* [Problem description] Examine the records below. Report how many of their lines contain the word "README", with no other content.

* [Data]
+ + + + +

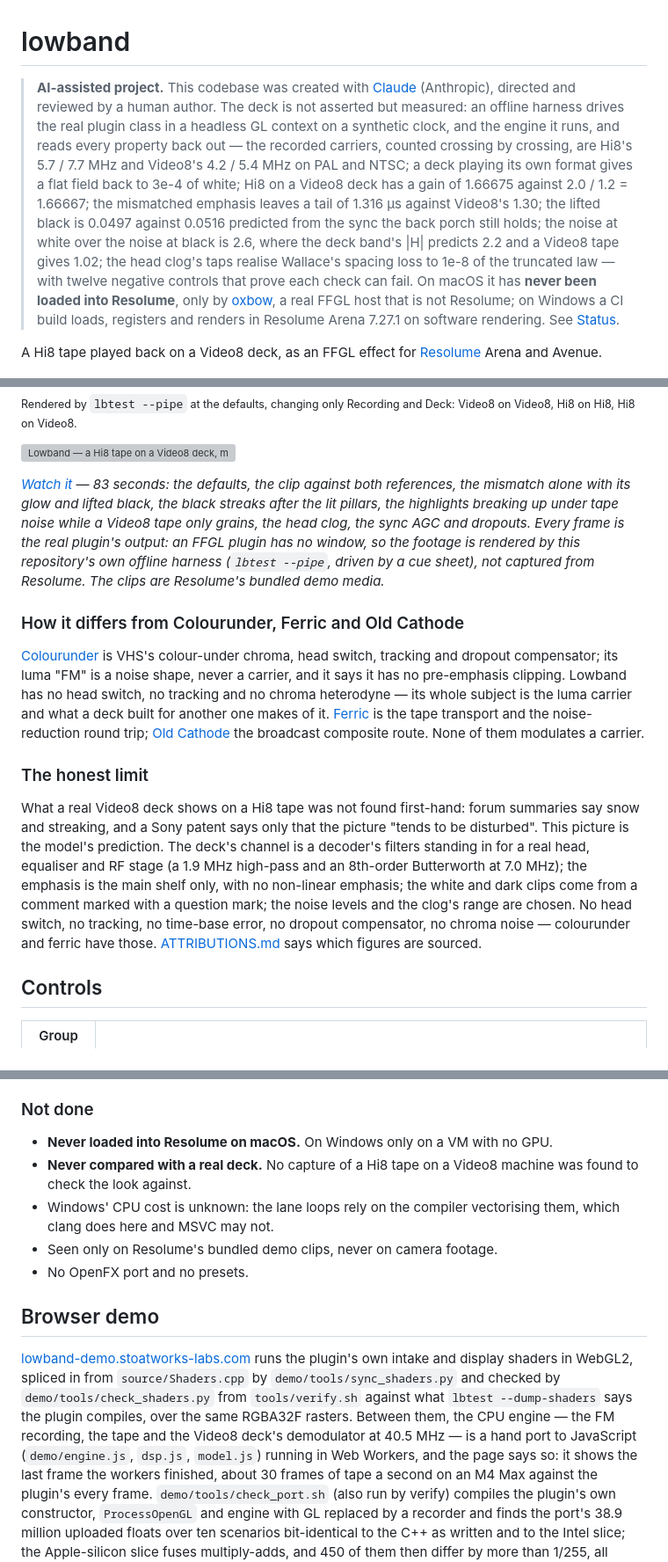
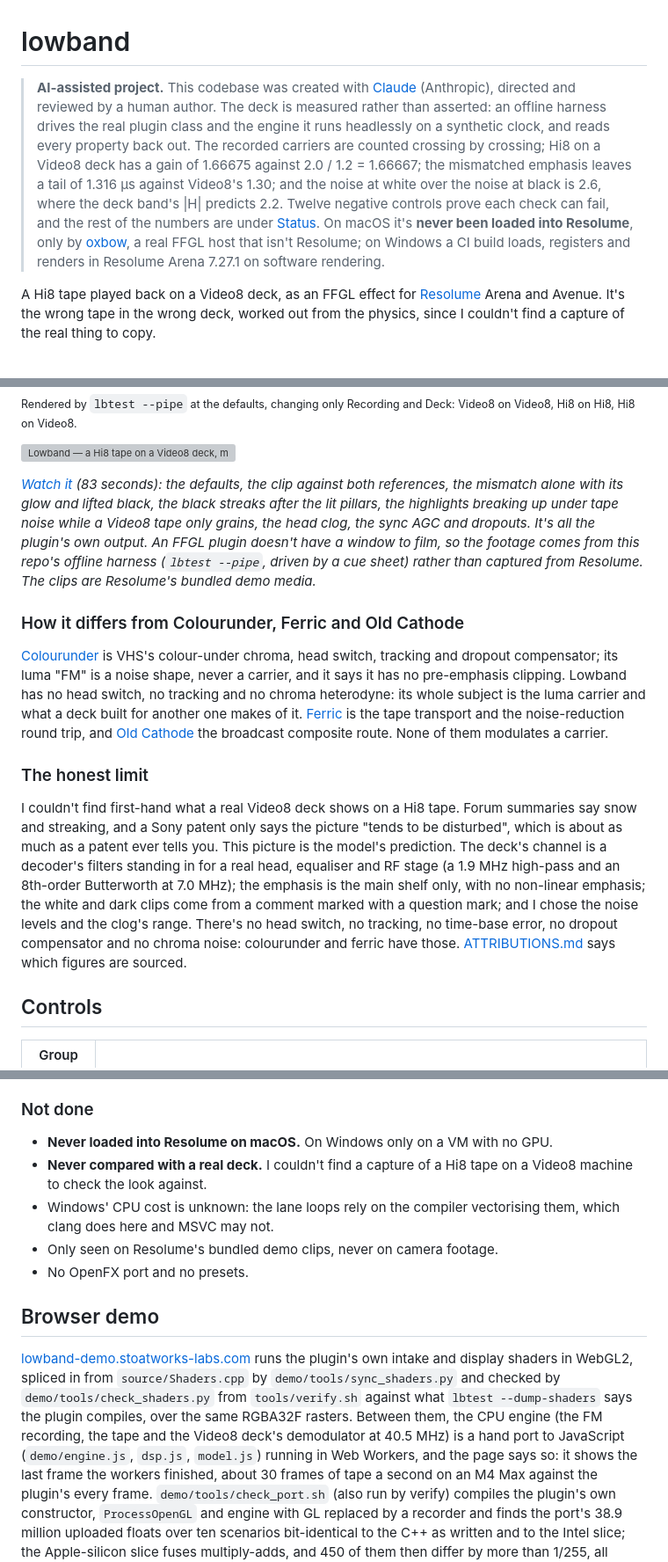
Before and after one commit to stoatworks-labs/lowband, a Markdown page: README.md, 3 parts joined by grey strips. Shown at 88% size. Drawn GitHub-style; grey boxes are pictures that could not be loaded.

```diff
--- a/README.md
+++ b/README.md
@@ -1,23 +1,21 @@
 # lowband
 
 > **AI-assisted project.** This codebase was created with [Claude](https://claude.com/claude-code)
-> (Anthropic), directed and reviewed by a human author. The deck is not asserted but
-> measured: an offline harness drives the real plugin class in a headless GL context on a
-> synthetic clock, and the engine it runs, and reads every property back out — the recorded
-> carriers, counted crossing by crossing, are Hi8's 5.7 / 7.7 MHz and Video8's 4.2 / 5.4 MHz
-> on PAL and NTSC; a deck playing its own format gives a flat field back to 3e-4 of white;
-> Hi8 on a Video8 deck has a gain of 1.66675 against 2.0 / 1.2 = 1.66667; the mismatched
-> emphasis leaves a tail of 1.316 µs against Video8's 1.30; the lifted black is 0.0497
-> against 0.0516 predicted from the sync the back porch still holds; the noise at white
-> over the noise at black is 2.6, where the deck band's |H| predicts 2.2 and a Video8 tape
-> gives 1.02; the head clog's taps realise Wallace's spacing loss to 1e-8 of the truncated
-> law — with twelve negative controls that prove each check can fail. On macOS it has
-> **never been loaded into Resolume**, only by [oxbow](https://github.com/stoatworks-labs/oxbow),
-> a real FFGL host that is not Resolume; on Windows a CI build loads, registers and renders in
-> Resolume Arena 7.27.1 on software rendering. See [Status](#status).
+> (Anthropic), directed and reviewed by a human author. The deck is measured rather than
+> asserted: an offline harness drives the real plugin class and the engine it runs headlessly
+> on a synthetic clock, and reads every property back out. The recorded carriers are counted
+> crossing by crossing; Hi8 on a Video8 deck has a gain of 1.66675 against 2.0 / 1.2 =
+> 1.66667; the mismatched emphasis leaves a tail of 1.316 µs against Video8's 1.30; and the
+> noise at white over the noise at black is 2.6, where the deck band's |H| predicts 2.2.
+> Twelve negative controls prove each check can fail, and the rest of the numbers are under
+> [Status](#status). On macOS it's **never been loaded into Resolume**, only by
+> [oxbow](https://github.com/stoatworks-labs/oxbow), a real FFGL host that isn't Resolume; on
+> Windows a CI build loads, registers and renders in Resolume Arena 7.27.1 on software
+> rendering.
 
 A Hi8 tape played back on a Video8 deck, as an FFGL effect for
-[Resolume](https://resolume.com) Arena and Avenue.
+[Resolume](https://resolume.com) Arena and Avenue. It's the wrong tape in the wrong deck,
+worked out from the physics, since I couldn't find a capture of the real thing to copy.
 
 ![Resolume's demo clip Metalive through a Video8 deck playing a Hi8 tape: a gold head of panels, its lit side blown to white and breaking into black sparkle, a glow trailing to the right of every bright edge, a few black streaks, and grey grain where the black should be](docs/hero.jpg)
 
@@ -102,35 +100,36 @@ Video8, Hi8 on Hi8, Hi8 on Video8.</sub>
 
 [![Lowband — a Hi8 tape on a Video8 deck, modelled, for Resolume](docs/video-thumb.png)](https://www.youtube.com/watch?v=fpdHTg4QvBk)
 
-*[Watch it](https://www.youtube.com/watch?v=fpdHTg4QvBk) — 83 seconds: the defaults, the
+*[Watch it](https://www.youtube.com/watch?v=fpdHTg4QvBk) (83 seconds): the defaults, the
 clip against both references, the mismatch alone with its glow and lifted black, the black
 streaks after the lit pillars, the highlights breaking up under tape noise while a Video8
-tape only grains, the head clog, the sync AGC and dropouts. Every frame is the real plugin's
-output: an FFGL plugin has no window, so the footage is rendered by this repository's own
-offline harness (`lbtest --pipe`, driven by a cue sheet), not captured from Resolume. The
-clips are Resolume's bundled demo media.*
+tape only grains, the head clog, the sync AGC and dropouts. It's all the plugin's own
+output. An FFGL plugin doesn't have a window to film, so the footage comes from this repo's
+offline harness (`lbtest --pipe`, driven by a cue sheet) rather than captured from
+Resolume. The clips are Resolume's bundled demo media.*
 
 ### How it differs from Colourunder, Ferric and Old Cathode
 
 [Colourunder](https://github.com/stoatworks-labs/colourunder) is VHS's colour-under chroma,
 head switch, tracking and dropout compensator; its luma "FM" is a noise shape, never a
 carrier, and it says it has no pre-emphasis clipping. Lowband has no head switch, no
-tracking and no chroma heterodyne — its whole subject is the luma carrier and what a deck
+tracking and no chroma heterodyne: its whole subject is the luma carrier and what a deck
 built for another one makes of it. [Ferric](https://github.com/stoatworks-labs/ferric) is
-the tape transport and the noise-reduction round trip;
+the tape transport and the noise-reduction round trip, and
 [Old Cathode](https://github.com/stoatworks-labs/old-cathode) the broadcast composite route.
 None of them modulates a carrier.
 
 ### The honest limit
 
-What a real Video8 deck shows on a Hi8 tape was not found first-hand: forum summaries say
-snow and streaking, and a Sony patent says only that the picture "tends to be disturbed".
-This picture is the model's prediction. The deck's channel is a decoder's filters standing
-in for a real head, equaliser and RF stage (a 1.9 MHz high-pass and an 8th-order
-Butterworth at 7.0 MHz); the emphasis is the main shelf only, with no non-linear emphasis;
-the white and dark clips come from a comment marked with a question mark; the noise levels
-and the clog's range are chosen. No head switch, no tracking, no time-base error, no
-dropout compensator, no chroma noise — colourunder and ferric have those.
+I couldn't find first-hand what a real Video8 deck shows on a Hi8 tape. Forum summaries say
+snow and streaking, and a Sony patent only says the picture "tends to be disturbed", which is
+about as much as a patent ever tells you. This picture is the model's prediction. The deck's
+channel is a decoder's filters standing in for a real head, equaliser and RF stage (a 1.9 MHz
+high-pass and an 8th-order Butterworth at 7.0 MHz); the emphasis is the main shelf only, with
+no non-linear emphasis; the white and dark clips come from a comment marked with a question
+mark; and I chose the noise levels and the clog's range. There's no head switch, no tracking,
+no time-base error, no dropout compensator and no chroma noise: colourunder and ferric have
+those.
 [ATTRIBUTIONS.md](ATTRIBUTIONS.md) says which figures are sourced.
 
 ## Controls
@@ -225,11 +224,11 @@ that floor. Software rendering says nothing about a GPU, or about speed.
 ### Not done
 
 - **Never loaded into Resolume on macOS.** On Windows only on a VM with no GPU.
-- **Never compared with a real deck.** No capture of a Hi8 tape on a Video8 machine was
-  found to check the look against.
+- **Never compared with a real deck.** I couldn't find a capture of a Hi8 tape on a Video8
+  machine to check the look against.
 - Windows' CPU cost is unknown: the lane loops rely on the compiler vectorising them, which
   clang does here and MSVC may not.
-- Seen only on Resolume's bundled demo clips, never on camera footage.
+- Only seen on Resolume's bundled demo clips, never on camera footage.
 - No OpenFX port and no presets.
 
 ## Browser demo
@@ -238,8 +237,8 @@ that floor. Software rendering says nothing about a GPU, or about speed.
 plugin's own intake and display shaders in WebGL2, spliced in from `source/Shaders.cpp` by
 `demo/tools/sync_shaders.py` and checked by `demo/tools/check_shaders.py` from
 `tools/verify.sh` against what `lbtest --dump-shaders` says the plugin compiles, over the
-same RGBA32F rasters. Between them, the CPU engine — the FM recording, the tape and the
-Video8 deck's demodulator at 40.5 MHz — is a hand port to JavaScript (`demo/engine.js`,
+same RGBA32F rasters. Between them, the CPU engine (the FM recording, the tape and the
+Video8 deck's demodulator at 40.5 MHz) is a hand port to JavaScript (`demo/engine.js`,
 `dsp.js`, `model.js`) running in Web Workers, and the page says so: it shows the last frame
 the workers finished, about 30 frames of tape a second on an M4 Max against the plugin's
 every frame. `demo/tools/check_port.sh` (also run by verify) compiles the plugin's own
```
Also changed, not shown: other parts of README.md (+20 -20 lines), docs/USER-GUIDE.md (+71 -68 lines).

+ + + + +

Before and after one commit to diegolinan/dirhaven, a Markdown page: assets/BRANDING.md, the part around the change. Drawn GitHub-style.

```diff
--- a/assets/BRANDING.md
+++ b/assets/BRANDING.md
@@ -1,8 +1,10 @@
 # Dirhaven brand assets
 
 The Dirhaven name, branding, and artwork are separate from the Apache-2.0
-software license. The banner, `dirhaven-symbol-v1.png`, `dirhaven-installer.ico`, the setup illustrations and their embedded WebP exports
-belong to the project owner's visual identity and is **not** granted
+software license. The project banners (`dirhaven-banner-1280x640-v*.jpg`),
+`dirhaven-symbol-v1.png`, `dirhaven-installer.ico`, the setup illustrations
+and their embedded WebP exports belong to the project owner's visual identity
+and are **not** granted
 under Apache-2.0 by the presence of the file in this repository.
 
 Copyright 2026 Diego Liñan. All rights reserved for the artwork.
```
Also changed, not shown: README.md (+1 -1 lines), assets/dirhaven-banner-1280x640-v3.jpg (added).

+ + + + +

* [Response to the exercise] 5